With the recent announcement of a 21-day lockdown as a measure to tackle the spread of the coronavirus (Covid-19), individuals will most certainly experience a pshycological impact due to limited social interaction.
According to Prof Ankebé Kruger, an associate professor and counselling psychologist at the North-West University (NWU), the lockdown will limit our movement and activities and essentially limit our social interactions with our loved ones and friends, which can have a huge pshycological effect on us.
“Many of us were most likely preparing for the school holidays, preparing for family gatherings, socialising with friends and perhaps participating in special religious activities. But suddenly we find ourselves in an unprecedented and unimaginable situation with various uncertainties dwelling in our minds,” she says.
“One of the many doubts we have to deal with, is the question of how the lockdown will affect our lives. For decades research has been increasingly demonstrating that social interaction significantly contributes to people’s health and longevity. In addition, social interaction not only gives us pleasure, but also influences our long-term health in ways similar to adequate sleep, a good diet and not smoking.”
Prof Kruger adds that a significant number of research studies have shown that people who have social support from family and friends are happier, have fewer health problems and ultimately live longer. On the other hand, she says, a relative lack of social interaction also damages mental health.

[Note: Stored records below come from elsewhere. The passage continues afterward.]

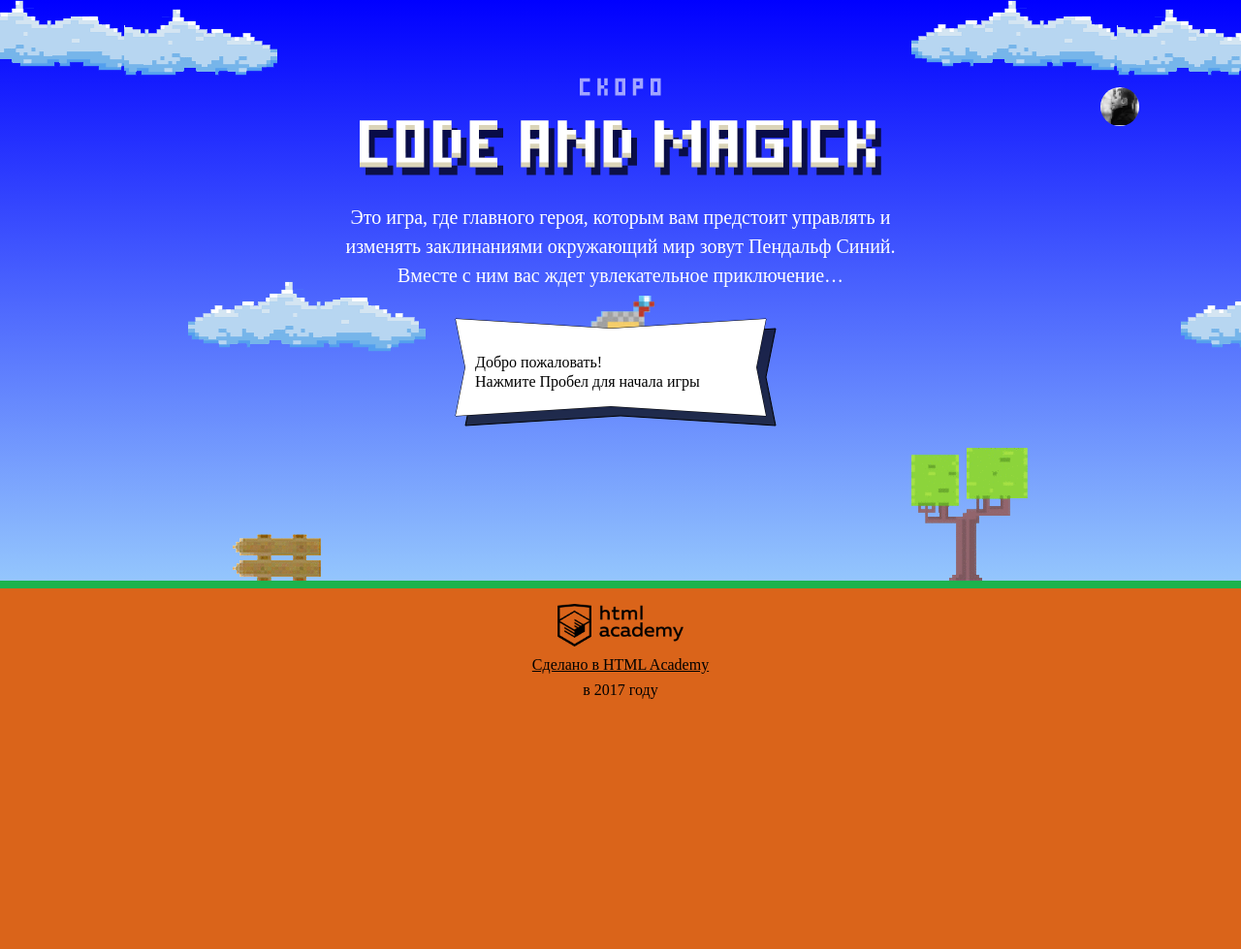
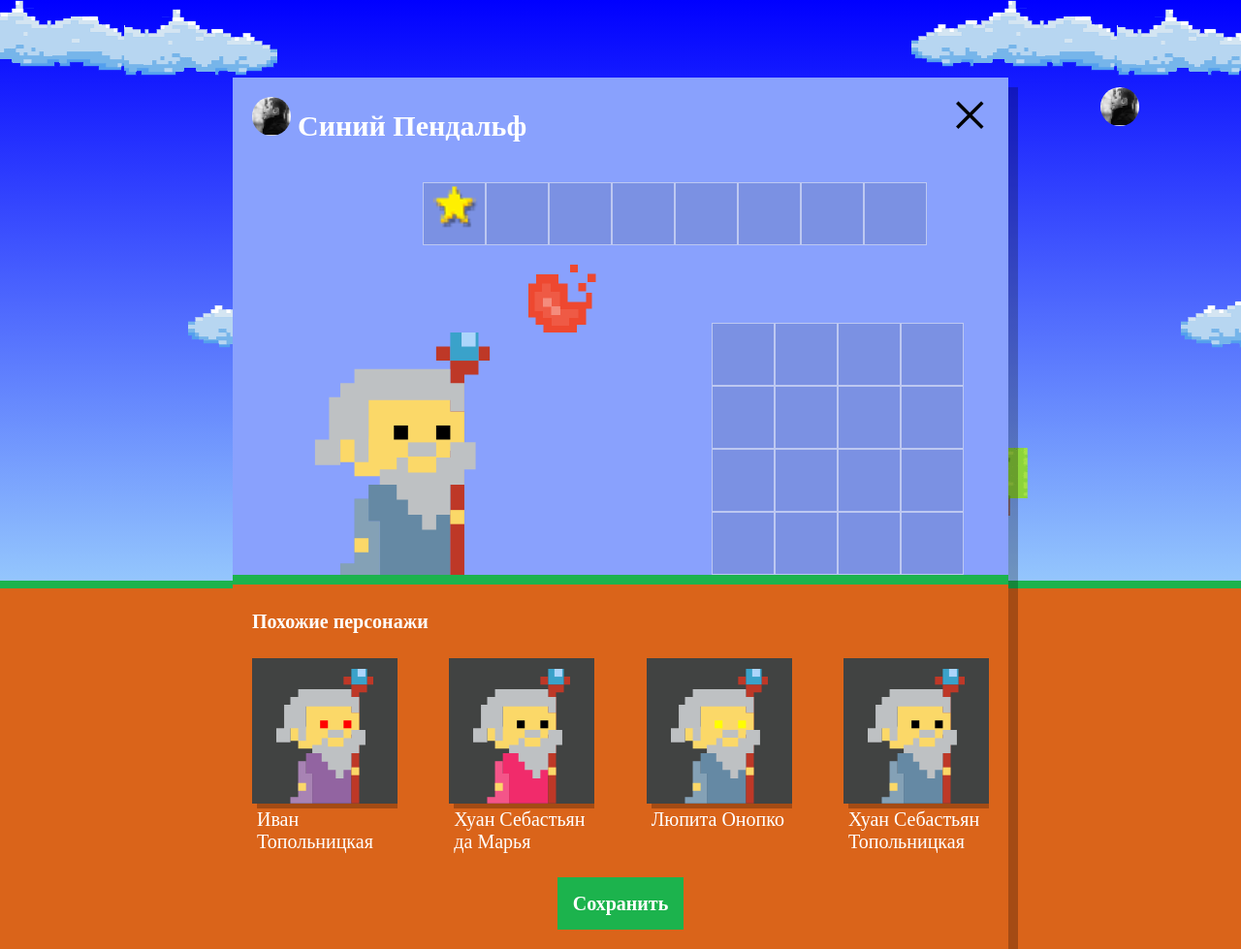
Before and after one commit to xDamneDx/463441-code-and-magick-17, a website: page index.html in a window 1280 px wide. Shown: the whole page at 97% size. Before the commit the page ends 800 px from the top, so only its background shows below. Drawn offline with Linux system fonts and the light colour scheme; a web font is replaced by a local one.

Commit message:
Добавляет рандомно генерируемых похожих персонажей.

```diff
--- a/index.html
+++ b/index.html
@@ -200,6 +200,7 @@
 </script>
 
 <script src="js/stat.js"></script>
+<script src="js/setup.js"></script>
 <script src="js/game.js"></script>
 
 </body>
--- /dev/null
+++ b/js/setup.js
@@ -0,0 +1,47 @@
+'use strict';
+
+var userSetup = document.querySelector('.setup');
+userSetup.classList.remove('hidden');
+userSetup.querySelector('.setup-similar').classList.remove('hidden');
+
+var getCharactersData = function (numOfCharacters) {
+  var charactersData = [];
+  var getRndData = function () {
+    var getRndNum = function (min, max) {
+      return Math.floor(Math.random() * (max - min + 1)) + min;
+    };
+    var firstNames = ['Иван', 'Хуан Себастьян', 'Мария', 'Кристоф', 'Виктор', 'Юлия', 'Люпита', 'Вашингтон'];
+    var secondNames = ['да Марья', 'Верон', 'Мирабелла', 'Вальц', 'Онопко', 'Топольницкая', 'Нионго', 'Ирвинг'];
+    var coatColors = ['rgb(101, 137, 164)', 'rgb(241, 43, 107)', 'rgb(146, 100, 161)', 'rgb(56, 159, 117)', 'rgb(215, 210, 55)', 'rgb(0, 0, 0)'];
+    var eyesColors = ['black', 'red', 'blue', 'yellow', 'green'];
+    var data = {
+      name: firstNames[getRndNum(0, firstNames.length - 1)] + ' ' + secondNames[getRndNum(0, secondNames.length - 1)],
+      coatColor: coatColors[getRndNum(0, coatColors.length - 1)],
+      eyesColor: eyesColors[getRndNum(0, eyesColors.length - 1)]
+    };
+    return data;
+  };
+  for (var i = 0; i < numOfCharacters; i++) {
+    charactersData[i] = getRndData();
+  }
+  return charactersData;
+};
+
+var wizards = getCharactersData(4);
+
+var similarWizardTemplate = document.querySelector('#similar-wizard-template').content.querySelector('.setup-similar-item');
+var similarListElement = document.querySelector('.setup-similar-list');
+
+var renderWizard = function (wizard) {
+  var wizardElement = similarWizardTemplate.cloneNode(true);
+  wizardElement.querySelector('.setup-similar-label').textContent = wizard.name;
+  wizardElement.querySelector('.wizard-coat').style.fill = wizard.coatColor;
+  wizardElement.querySelector('.wizard-eyes').style.fill = wizard.eyesColor;
+  return wizardElement;
+};
+
+var fragment = document.createDocumentFragment();
+for (var i = 0; i < wizards.length; i++) {
+  fragment.appendChild(renderWizard(wizards[i]));
+}
+similarListElement.appendChild(fragment);
```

“Emotional support associated with social interaction helps to reduce the detrimental effect of stress and can foster a sense of meaning and purpose in life, while at the same time lowering levels of anxiety and depression. Also, limited social interaction during the 21-day lockdown may contribute to people experiencing loneliness, isolation and alienation.”
Unfortunately, these bizarre times we currently find ourselves in are totally outside our control, and we have to try to do everything we can to make the best of a bad situation. She says the one thing that we can control is our thoughts or attitudes.
“Millions of people will be in the same unfortunate situation, but not all of us will behave in the same way or experience the same emotions. People entertaining thoughts such as ‘This is an awful situation and I don’t think I will be able to stand it not having interaction with my family and friends’ may experience inappropriate unhealthy negative emotions such as anger and depression. Conversely, people focusing on entertaining thoughts such as ‘This is an uncomfortable situation, but at least I can still keep in touch via phone or other online platforms’ will most likely experience healthier negative emotions, such as frustration and sadness, but at least it will be much more bearable.”
In conclusion, Prof Kruger states that although we do not have control over what is currently happening, we are in control of how we think about what is happening around us and, ultimately, the emotions we experience.
“Therefore, attend to your thoughts and make a deliberate effort to focus on what you can control.”